Assignment: In the entries below, count every line with the string "size". State the count and nothing else.

User interface change data:
:::::
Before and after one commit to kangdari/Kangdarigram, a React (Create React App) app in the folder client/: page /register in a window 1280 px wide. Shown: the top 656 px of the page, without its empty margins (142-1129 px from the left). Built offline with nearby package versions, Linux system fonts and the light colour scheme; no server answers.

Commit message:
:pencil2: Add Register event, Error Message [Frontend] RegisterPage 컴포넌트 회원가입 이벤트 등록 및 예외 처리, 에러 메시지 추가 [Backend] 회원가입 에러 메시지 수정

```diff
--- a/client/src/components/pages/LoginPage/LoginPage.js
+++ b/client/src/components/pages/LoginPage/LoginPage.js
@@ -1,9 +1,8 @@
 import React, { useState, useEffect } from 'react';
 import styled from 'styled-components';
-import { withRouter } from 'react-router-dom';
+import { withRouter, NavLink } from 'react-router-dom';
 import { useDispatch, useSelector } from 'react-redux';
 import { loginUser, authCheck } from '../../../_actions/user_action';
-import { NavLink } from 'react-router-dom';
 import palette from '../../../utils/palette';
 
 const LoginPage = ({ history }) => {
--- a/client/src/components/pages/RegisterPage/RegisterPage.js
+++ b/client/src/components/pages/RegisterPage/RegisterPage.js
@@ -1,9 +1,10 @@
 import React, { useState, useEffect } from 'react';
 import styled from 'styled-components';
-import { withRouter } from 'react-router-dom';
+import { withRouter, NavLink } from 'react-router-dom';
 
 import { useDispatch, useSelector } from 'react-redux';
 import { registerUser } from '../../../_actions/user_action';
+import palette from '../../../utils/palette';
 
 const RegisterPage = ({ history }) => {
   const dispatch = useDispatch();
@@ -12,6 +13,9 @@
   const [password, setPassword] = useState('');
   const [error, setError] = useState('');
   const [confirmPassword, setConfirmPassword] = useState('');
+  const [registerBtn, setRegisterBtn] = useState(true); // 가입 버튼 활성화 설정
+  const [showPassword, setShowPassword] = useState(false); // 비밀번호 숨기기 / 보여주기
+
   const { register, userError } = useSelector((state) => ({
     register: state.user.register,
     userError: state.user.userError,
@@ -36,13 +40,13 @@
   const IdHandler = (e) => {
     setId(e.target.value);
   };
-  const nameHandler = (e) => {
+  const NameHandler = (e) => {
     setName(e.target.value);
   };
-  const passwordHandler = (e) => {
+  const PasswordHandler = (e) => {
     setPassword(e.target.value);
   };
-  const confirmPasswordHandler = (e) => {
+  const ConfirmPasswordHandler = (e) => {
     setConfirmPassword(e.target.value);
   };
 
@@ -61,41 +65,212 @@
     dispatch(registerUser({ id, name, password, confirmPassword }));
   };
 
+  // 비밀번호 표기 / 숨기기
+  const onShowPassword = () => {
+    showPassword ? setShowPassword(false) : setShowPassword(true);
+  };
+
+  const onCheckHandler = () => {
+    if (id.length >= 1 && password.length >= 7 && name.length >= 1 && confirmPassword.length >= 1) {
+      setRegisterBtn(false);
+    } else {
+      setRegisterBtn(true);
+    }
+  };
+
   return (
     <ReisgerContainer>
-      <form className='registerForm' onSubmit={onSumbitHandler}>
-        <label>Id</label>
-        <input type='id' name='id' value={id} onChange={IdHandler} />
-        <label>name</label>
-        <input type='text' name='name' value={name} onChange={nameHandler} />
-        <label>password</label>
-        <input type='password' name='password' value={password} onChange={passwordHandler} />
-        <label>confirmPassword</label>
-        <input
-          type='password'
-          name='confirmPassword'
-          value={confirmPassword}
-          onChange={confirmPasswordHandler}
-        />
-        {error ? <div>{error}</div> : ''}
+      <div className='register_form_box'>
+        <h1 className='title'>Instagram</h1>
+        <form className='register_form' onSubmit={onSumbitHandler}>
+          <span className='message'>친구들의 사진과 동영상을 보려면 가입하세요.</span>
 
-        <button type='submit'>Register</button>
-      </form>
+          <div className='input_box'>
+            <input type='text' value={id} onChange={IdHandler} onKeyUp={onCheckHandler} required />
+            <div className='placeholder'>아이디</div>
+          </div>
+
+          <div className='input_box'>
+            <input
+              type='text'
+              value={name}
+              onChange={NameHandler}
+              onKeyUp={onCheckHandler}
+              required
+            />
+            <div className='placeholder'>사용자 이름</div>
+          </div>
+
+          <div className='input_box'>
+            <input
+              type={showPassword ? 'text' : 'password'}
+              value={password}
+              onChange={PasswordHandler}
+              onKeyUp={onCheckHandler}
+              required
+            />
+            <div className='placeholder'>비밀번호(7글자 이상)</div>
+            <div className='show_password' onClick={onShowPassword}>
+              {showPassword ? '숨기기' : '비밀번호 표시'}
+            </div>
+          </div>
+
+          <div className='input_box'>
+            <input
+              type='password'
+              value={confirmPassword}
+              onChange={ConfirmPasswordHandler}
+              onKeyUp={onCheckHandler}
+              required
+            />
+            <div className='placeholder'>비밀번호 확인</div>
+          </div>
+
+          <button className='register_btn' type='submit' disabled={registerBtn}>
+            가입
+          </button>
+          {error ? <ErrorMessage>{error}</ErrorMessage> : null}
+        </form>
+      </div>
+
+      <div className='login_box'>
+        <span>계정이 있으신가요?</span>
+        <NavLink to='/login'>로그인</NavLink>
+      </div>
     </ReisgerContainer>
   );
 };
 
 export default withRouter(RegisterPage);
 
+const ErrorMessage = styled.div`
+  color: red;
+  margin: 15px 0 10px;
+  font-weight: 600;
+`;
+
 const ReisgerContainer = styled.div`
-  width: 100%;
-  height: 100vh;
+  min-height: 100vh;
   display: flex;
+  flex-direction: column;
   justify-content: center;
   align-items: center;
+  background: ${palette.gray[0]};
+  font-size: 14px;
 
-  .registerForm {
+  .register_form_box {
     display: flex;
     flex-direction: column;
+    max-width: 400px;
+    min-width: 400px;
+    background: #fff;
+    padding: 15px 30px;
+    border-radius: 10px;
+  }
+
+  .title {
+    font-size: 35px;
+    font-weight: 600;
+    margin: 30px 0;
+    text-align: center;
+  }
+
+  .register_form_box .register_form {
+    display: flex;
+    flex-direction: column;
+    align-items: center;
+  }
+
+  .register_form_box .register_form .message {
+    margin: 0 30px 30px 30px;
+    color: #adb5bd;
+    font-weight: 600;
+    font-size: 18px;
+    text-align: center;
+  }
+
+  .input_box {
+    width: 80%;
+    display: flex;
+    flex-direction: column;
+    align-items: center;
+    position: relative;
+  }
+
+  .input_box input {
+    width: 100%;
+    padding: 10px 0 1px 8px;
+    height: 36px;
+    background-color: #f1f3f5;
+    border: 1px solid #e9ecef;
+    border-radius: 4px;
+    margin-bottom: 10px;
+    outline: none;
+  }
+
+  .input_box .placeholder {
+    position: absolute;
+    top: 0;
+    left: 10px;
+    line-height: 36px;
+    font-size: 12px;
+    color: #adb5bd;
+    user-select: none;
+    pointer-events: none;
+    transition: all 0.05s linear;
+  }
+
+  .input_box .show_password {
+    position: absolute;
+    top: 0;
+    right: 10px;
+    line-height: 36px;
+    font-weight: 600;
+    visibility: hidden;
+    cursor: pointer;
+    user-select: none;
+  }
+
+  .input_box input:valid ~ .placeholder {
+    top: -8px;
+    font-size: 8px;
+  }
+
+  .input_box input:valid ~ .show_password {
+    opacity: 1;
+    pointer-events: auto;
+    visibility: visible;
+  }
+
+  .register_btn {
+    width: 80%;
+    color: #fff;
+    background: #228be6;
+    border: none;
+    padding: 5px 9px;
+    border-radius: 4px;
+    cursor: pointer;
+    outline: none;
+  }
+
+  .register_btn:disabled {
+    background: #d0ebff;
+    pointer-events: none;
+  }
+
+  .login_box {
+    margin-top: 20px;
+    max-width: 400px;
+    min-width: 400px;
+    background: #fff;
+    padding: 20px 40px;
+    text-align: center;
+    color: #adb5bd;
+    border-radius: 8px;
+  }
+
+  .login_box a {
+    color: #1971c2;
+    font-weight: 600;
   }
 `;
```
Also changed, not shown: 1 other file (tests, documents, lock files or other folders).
:::::
Answer for this exercise: 5